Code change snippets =
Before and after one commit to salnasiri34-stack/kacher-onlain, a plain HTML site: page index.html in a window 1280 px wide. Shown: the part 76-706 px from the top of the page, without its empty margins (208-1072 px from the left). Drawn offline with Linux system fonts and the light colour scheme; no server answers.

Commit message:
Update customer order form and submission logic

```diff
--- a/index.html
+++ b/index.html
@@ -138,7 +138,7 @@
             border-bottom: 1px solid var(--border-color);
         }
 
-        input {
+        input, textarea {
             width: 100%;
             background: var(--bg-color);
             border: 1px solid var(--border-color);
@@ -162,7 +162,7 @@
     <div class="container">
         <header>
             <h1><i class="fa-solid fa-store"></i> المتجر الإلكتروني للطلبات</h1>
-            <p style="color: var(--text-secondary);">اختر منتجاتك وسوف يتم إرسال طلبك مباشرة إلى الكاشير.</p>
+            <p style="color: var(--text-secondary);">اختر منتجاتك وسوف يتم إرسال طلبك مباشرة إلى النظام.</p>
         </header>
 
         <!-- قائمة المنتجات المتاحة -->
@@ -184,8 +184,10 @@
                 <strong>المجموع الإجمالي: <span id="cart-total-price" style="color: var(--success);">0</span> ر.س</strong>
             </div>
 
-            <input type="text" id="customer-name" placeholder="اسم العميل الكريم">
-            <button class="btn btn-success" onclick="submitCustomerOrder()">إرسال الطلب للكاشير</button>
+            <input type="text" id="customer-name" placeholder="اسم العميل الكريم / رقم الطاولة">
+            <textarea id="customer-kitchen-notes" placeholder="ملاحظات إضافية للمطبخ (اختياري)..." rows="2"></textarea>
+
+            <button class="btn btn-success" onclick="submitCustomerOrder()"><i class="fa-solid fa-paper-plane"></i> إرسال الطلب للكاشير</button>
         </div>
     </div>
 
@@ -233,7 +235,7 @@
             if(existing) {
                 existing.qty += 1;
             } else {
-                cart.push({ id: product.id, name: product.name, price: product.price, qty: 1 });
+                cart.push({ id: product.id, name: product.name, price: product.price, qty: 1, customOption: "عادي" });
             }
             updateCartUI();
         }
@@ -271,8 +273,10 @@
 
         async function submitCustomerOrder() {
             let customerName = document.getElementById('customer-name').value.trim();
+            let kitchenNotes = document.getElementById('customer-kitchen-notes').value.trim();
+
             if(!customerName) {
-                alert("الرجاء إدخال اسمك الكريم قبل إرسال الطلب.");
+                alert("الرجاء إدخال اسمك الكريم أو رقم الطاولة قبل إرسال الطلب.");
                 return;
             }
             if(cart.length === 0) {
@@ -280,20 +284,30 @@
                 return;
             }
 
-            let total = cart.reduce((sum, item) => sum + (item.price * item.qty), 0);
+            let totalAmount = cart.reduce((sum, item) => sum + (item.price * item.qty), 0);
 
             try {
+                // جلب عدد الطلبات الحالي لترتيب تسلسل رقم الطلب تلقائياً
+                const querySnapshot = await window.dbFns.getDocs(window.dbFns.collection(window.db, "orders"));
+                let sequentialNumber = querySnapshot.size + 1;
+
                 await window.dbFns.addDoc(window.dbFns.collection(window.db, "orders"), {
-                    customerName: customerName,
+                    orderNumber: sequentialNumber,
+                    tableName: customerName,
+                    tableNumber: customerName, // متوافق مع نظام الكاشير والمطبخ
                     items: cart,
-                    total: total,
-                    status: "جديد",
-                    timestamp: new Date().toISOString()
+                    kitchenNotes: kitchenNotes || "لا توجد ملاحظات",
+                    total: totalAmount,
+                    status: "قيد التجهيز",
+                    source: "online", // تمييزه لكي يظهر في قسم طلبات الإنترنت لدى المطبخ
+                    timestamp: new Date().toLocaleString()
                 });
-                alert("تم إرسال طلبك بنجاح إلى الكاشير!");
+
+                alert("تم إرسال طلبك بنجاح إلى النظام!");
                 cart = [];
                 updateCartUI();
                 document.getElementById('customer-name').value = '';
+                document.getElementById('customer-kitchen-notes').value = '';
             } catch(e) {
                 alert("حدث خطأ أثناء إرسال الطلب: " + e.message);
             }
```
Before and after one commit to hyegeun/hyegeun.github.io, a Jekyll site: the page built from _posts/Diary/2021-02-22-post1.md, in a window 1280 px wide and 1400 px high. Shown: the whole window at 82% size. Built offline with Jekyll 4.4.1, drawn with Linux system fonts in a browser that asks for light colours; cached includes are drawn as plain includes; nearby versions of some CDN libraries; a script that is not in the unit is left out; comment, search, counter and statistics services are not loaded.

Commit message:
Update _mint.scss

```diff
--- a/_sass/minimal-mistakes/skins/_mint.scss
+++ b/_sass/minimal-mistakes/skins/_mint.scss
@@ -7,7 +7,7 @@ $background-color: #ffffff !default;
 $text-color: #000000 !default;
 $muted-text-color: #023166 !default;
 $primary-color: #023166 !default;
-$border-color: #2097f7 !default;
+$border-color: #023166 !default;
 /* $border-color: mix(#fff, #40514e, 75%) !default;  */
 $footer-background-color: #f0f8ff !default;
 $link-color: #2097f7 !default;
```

Problem statement = A complete answer gives every line of the records holding "طلبك".

Task output =
-            <p style="color: var(--text-secondary);">اختر منتجاتك وسوف يتم إرسال طلبك مباشرة إلى الكاشير.</p>
+            <p style="color: var(--text-secondary);">اختر منتجاتك وسوف يتم إرسال طلبك مباشرة إلى النظام.</p>
-                alert("تم إرسال طلبك بنجاح إلى الكاشير!");
+                alert("تم إرسال طلبك بنجاح إلى النظام!");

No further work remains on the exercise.